(Reuters) - Investors in funds worldwide poured $11 billion into U.S. stock funds in the latest week, the most since September 2011, as the Dow Jones industrial average .DJI flirted with the psychologically important 14,000 level, data from EPFR Global showed on Friday.
Both mutual funds and exchange-traded funds that hold U.S. stocksrecorded strong inflows in the week ended January 30. U.S. stock ETFs attracted $9.6 billion of the inflows, while U.S. stock mutual funds raked in $1.4 billion, the fund-tracking firm said. The inflows accounted for much of the $18.76 billion that flowed into stock funds worldwide.
The solid demand for stock funds last month was a sharp contrast from 2012. Investors have given $53.8 billion to stock funds worldwide in the past four weeks after having pulled $69.1 billion from the funds last year.
Sentiment toward stocks has improved dramatically on signs of an upswing in the U.S. economy. Solid corporate earnings from bellwether companies such as Procter & Gamble (PG.N) and Honeywell International (HON.N) and encouraging labor-market and factory data lifted market confidence. In addition, investors were relieved after U.S. lawmakers delayed talks on raising the debt ceiling until May.

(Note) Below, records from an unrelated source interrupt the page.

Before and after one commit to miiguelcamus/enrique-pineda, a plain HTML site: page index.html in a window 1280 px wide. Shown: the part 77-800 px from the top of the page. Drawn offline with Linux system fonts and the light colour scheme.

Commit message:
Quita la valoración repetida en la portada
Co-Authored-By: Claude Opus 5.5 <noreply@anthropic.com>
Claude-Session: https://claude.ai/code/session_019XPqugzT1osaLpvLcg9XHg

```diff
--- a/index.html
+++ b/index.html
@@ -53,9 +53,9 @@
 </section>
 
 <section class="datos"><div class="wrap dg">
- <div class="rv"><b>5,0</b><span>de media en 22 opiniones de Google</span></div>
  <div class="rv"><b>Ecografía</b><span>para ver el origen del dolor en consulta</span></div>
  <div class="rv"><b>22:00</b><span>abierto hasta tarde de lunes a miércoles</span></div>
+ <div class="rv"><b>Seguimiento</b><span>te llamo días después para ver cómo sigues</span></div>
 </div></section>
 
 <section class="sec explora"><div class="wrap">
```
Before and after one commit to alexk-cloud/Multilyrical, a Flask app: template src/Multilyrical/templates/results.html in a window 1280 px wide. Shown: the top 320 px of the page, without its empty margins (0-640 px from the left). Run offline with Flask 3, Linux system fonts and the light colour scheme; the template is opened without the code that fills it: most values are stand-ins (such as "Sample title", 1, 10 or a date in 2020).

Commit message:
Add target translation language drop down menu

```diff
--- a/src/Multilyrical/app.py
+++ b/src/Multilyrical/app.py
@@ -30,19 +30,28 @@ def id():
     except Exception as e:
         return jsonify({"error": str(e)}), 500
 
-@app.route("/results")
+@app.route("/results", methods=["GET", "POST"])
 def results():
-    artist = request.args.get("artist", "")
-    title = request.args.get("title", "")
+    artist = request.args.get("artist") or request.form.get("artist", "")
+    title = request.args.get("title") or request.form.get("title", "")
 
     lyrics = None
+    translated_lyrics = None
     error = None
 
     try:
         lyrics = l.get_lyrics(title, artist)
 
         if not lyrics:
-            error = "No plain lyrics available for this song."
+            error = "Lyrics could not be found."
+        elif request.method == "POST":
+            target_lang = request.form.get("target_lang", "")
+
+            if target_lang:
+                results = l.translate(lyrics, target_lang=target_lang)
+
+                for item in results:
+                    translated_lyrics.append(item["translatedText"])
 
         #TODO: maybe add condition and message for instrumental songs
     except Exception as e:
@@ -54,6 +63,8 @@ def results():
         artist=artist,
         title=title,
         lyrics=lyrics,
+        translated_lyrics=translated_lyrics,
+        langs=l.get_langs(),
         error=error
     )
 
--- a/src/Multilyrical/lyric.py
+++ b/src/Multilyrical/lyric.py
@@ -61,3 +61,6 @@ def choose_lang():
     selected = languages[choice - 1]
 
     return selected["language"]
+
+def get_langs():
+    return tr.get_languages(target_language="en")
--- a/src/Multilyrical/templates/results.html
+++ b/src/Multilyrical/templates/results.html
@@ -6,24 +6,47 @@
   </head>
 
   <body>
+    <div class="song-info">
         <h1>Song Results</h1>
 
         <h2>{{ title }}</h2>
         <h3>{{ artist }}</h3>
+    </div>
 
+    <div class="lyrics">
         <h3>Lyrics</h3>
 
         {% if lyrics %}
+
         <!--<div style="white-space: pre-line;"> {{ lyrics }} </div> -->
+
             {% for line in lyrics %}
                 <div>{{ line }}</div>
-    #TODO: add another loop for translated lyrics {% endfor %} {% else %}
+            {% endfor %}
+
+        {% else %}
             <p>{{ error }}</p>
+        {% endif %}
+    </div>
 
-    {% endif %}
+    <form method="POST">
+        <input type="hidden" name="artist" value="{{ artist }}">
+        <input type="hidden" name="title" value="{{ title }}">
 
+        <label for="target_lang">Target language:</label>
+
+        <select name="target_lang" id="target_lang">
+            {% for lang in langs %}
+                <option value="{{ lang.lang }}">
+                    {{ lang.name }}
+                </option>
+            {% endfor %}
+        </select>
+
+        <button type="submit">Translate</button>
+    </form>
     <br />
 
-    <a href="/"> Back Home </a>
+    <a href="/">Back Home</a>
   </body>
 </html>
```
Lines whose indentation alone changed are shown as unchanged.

What's more, stocks are also more attractive as an alternative to middling yields on corporate and government bonds, and the inflows to stock funds could signal a rotation out of bonds.
"Clearly, equities have been on the rise," said Omer Esiner, chief market analyst at Commonwealth Foreign Exchange in Washington. He noted, however, that inflows to stock funds could also be nearing a top if investors turn more bearish.